Exercise inputs:
-----

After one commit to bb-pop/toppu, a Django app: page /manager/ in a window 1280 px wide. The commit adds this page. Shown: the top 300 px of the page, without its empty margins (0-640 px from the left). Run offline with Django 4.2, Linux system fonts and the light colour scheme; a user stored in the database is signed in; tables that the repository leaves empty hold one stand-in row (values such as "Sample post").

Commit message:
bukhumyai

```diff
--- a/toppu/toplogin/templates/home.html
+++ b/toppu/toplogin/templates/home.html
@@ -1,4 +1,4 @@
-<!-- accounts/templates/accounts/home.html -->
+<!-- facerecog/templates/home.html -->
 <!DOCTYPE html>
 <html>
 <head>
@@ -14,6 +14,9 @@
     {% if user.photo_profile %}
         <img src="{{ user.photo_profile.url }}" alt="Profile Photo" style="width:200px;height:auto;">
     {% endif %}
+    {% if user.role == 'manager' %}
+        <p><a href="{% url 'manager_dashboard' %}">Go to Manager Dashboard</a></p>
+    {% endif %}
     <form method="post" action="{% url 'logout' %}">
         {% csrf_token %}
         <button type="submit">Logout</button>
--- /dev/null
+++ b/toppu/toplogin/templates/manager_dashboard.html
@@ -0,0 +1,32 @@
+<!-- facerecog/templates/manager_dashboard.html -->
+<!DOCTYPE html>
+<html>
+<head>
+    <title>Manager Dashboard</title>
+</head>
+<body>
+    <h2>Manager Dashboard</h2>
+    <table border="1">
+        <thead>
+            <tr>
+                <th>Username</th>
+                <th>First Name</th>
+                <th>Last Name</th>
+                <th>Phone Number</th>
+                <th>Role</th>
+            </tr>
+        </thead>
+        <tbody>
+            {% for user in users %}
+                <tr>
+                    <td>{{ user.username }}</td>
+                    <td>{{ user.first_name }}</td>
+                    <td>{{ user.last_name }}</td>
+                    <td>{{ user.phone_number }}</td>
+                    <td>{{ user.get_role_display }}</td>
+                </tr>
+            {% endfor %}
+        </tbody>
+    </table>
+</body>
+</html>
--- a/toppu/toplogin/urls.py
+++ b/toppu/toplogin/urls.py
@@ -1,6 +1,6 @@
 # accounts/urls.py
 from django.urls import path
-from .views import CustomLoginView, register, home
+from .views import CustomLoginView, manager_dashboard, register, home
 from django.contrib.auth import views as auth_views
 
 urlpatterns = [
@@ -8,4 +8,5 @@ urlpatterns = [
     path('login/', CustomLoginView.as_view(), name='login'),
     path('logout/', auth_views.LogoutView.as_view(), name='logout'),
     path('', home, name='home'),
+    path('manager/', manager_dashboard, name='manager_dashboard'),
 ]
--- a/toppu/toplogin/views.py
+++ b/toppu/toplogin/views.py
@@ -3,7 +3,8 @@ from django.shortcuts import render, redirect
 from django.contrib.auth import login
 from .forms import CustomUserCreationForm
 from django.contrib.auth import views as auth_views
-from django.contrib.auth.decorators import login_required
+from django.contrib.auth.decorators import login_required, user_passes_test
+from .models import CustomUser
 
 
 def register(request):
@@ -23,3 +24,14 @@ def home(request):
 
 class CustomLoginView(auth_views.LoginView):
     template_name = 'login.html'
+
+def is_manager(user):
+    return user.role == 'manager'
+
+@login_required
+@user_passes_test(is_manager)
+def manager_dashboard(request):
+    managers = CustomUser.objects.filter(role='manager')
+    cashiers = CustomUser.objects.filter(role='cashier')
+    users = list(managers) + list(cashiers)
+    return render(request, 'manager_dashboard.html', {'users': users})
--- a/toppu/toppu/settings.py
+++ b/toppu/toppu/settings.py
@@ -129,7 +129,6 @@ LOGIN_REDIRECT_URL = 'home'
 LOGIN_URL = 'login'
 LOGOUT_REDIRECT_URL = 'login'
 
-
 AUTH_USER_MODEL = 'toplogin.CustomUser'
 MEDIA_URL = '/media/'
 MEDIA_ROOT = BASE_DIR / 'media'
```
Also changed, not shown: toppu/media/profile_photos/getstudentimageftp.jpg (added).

-----

Instructions to follow:
With nothing left out, output the whole listing exactly.

Reply:
After one commit to bb-pop/toppu, a Django app: page /manager/ in a window 1280 px wide. The commit adds this page. Shown: the top 300 px of the page, without its empty margins (0-640 px from the left). Run offline with Django 4.2, Linux system fonts and the light colour scheme; a user stored in the database is signed in; tables that the repository leaves empty hold one stand-in row (values such as "Sample post").

Commit message:
bukhumyai

```diff
--- a/toppu/toplogin/templates/home.html
+++ b/toppu/toplogin/templates/home.html
@@ -1,4 +1,4 @@
-<!-- accounts/templates/accounts/home.html -->
+<!-- facerecog/templates/home.html -->
 <!DOCTYPE html>
 <html>
 <head>
@@ -14,6 +14,9 @@
     {% if user.photo_profile %}
         <img src="{{ user.photo_profile.url }}" alt="Profile Photo" style="width:200px;height:auto;">
     {% endif %}
+    {% if user.role == 'manager' %}
+        <p><a href="{% url 'manager_dashboard' %}">Go to Manager Dashboard</a></p>
+    {% endif %}
     <form method="post" action="{% url 'logout' %}">
         {% csrf_token %}
         <button type="submit">Logout</button>
--- /dev/null
+++ b/toppu/toplogin/templates/manager_dashboard.html
@@ -0,0 +1,32 @@
+<!-- facerecog/templates/manager_dashboard.html -->
+<!DOCTYPE html>
+<html>
+<head>
+    <title>Manager Dashboard</title>
+</head>
+<body>
+    <h2>Manager Dashboard</h2>
+    <table border="1">
+        <thead>
+            <tr>
+                <th>Username</th>
+                <th>First Name</th>
+                <th>Last Name</th>
+                <th>Phone Number</th>
+                <th>Role</th>
+            </tr>
+        </thead>
+        <tbody>
+            {% for user in users %}
+                <tr>
+                    <td>{{ user.username }}</td>
+                    <td>{{ user.first_name }}</td>
+                    <td>{{ user.last_name }}</td>
+                    <td>{{ user.phone_number }}</td>
+                    <td>{{ user.get_role_display }}</td>
+                </tr>
+            {% endfor %}
+        </tbody>
+    </table>
+</body>
+</html>
--- a/toppu/toplogin/urls.py
+++ b/toppu/toplogin/urls.py
@@ -1,6 +1,6 @@
 # accounts/urls.py
 from django.urls import path
-from .views import CustomLoginView, register, home
+from .views import CustomLoginView, manager_dashboard, register, home
 from django.contrib.auth import views as auth_views
 
 urlpatterns = [
@@ -8,4 +8,5 @@ urlpatterns = [
     path('login/', CustomLoginView.as_view(), name='login'),
     path('logout/', auth_views.LogoutView.as_view(), name='logout'),
     path('', home, name='home'),
+    path('manager/', manager_dashboard, name='manager_dashboard'),
 ]
--- a/toppu/toplogin/views.py
+++ b/toppu/toplogin/views.py
@@ -3,7 +3,8 @@ from django.shortcuts import render, redirect
 from django.contrib.auth import login
 from .forms import CustomUserCreationForm
 from django.contrib.auth import views as auth_views
-from django.contrib.auth.decorators import login_required
+from django.contrib.auth.decorators import login_required, user_passes_test
+from .models import CustomUser
 
 
 def register(request):
@@ -23,3 +24,14 @@ def home(request):
 
 class CustomLoginView(auth_views.LoginView):
     template_name = 'login.html'
+
+def is_manager(user):
+    return user.role == 'manager'
+
+@login_required
+@user_passes_test(is_manager)
+def manager_dashboard(request):
+    managers = CustomUser.objects.filter(role='manager')
+    cashiers = CustomUser.objects.filter(role='cashier')
+    users = list(managers) + list(cashiers)
+    return render(request, 'manager_dashboard.html', {'users': users})
--- a/toppu/toppu/settings.py
+++ b/toppu/toppu/settings.py
@@ -129,7 +129,6 @@ LOGIN_REDIRECT_URL = 'home'
 LOGIN_URL = 'login'
 LOGOUT_REDIRECT_URL = 'login'
 
-
 AUTH_USER_MODEL = 'toplogin.CustomUser'
 MEDIA_URL = '/media/'
 MEDIA_ROOT = BASE_DIR / 'media'
```
Also changed, not shown: toppu/media/profile_photos/getstudentimageftp.jpg (added).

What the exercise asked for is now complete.